## RECORD EXCERPTS
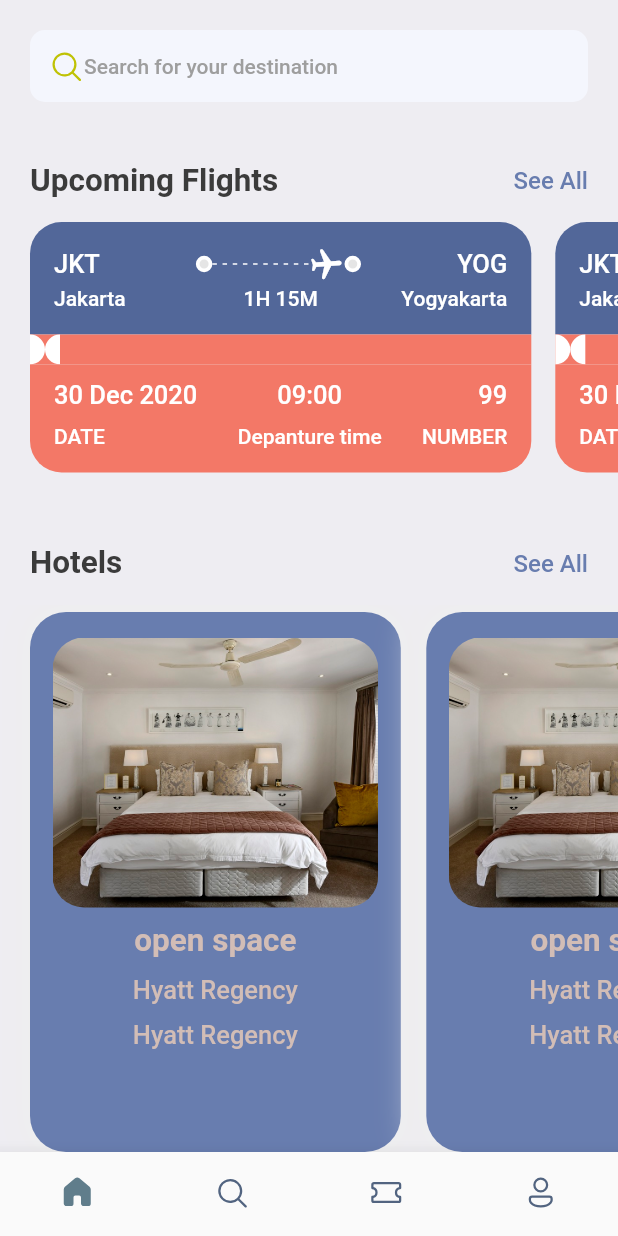
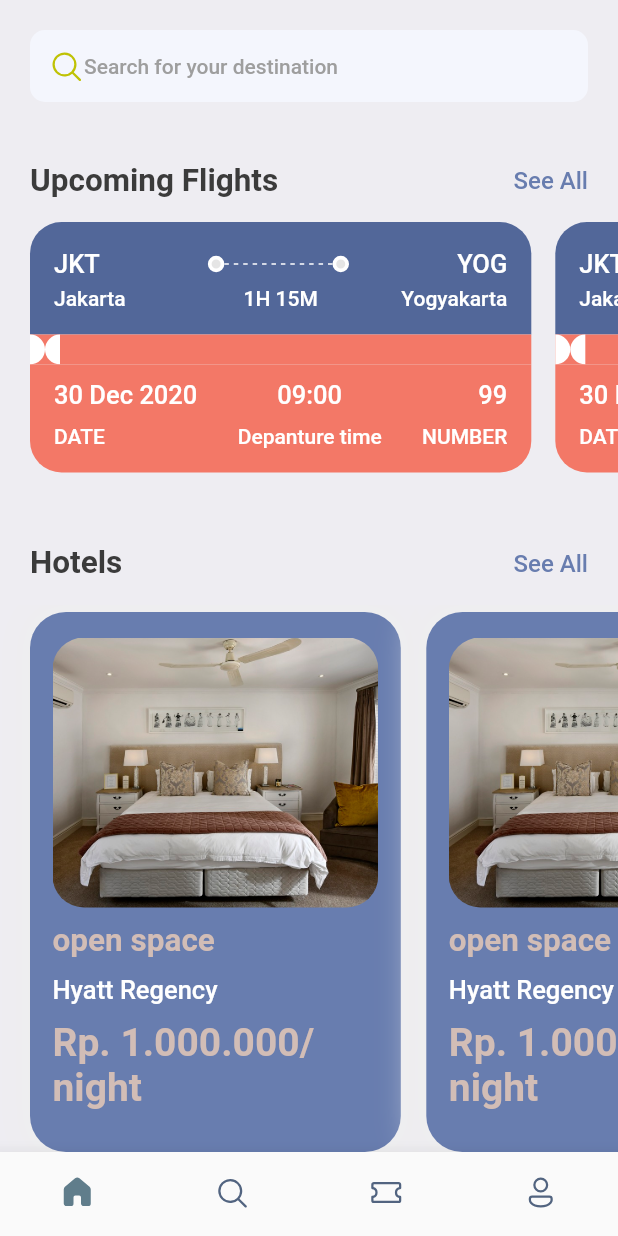
Before and after one commit to octavvia/bookingme, a Flutter app: the screen it shows after launch, scrolled down 100 dp, on a phone screen of 412 x 824 dp. Run offline on Flutter 3.47's test engine with Material 2 defaults, Android fonts, the phone set to English and light mode, and no system bars; our stand-ins replace fluentui_icons, gap.

Commit message:
add: hotel view with mapping jso

```diff
--- a/lib/screens/home_screen.dart
+++ b/lib/screens/home_screen.dart
@@ -1,5 +1,6 @@
 import 'package:bookingme/screens/hotel_screen.dart';
 import 'package:bookingme/screens/ticket_view.dart';
+import 'package:bookingme/utils/app_info_list.dart';
 import 'package:bookingme/utils/app_styles.dart';
 import 'package:fluentui_icons/fluentui_icons.dart';
 import 'package:flutter/material.dart';
@@ -69,7 +70,7 @@ class HomeScreen extends StatelessWidget {
                   Text("Upcoming Flights", style: Styles.headLineStyle2),
                   InkWell(
                     onTap: () {
-                      print("you're tapped");
+                      // print("you're tapped");
                     },
                     child: Text("See All",
                         style: Styles.textStyle
@@ -98,7 +99,7 @@ class HomeScreen extends StatelessWidget {
                 Text("Hotels", style: Styles.headLineStyle2),
                 InkWell(
                   onTap: () {
-                    print("you're tapped");
+                    // print("you're tapped");
                   },
                   child: Text("See All",
                       style: Styles.textStyle
@@ -111,11 +112,11 @@ class HomeScreen extends StatelessWidget {
           SingleChildScrollView(
             scrollDirection: Axis.horizontal,
             padding: const EdgeInsets.only(left: 20),
-            child: Row(children: const [
-              HotelScreen(),
-              HotelScreen(),
-            ]),
-          )
+            child: Row(
+                children: hotelList
+                    .map((singleHotel) => HotelScreen(hotel: singleHotel))
+                    .toList()),
+          ),
         ],
       ),
     );
--- a/lib/screens/hotel_screen.dart
+++ b/lib/screens/hotel_screen.dart
@@ -4,7 +4,8 @@ import 'package:flutter/material.dart';
 import 'package:gap/gap.dart';
 
 class HotelScreen extends StatelessWidget {
-  const HotelScreen({super.key});
+  final Map<String, dynamic> hotel;
+  const HotelScreen({Key? key, required this.hotel}) : super(key: key);
 
   @override
   Widget build(BuildContext context) {
@@ -26,6 +27,7 @@ class HotelScreen extends StatelessWidget {
             ),
           ]),
       child: Column(
+        crossAxisAlignment: CrossAxisAlignment.start,
         children: [
           Container(
             height: 180,
@@ -43,10 +45,10 @@ class HotelScreen extends StatelessWidget {
               style: Styles.headLineStyle2.copyWith(color: Styles.kakiColor)),
           const Gap(10),
           Text('Hyatt Regency',
-              style: Styles.headLineStyle3.copyWith(color: Styles.kakiColor)),
+              style: Styles.headLineStyle3.copyWith(color: Colors.white)),
           const Gap(10),
-          Text('Hyatt Regency',
-              style: Styles.headLineStyle3.copyWith(color: Styles.kakiColor))
+          Text('Rp. 1.000.000/night',
+              style: Styles.headLineStyle1.copyWith(color: Styles.kakiColor))
         ],
       ),
     );
--- a/lib/screens/ticket_view.dart
+++ b/lib/screens/ticket_view.dart
@@ -69,13 +69,13 @@ class TicketView extends StatelessWidget {
                           ),
                         ]),
                       ),
-                      Center(
-                        child: Transform.rotate(
-                          angle: 1.5,
-                          child: const Icon(Icons.local_airport_rounded,
-                              color: Colors.white, size: 24),
-                        ),
-                      ),
+                      // Center(
+                      //   child: Transform.rotate(
+                      //     angle: 1.5,
+                      //     child: const Icon(Icons.local_airport_rounded,
+                      //         color: Colors.white, size: 24),
+                      //   ),
+                      // ),
                       const ThickContainer(),
                       Expanded(
                         child: Container(),
--- /dev/null
+++ b/lib/utils/app_info_list.dart
@@ -0,0 +1,20 @@
+List<Map<String, dynamic>> hotelList = [
+  {
+    'image': 'one.jpg',
+    'place': 'open space',
+    'hotel': 'Hyatt Regency',
+    'price': 'Rp. 1.000.000/night',
+  },
+  {
+    'image': 'two.jpg',
+    'place': 'open space',
+    'hotel': 'Sheraton',
+    'price': 'Rp. 1.800.000/night',
+  },
+  {
+    'image': 'three.jpg',
+    'place': 'open space',
+    'hotel': 'Grand Hyatt',
+    'price': 'Rp. 2.000.000/night',
+  },
+];
```
Also changed, not shown: assets/images/one.jpg (added), assets/images/three.jpg (added), assets/images/two.jpg (added).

## TASK PROMPT
Whenever a line in the records contains the word "price", copy that line.

## RESULT
+    'price': 'Rp. 1.000.000/night',
+    'price': 'Rp. 1.800.000/night',
+    'price': 'Rp. 2.000.000/night',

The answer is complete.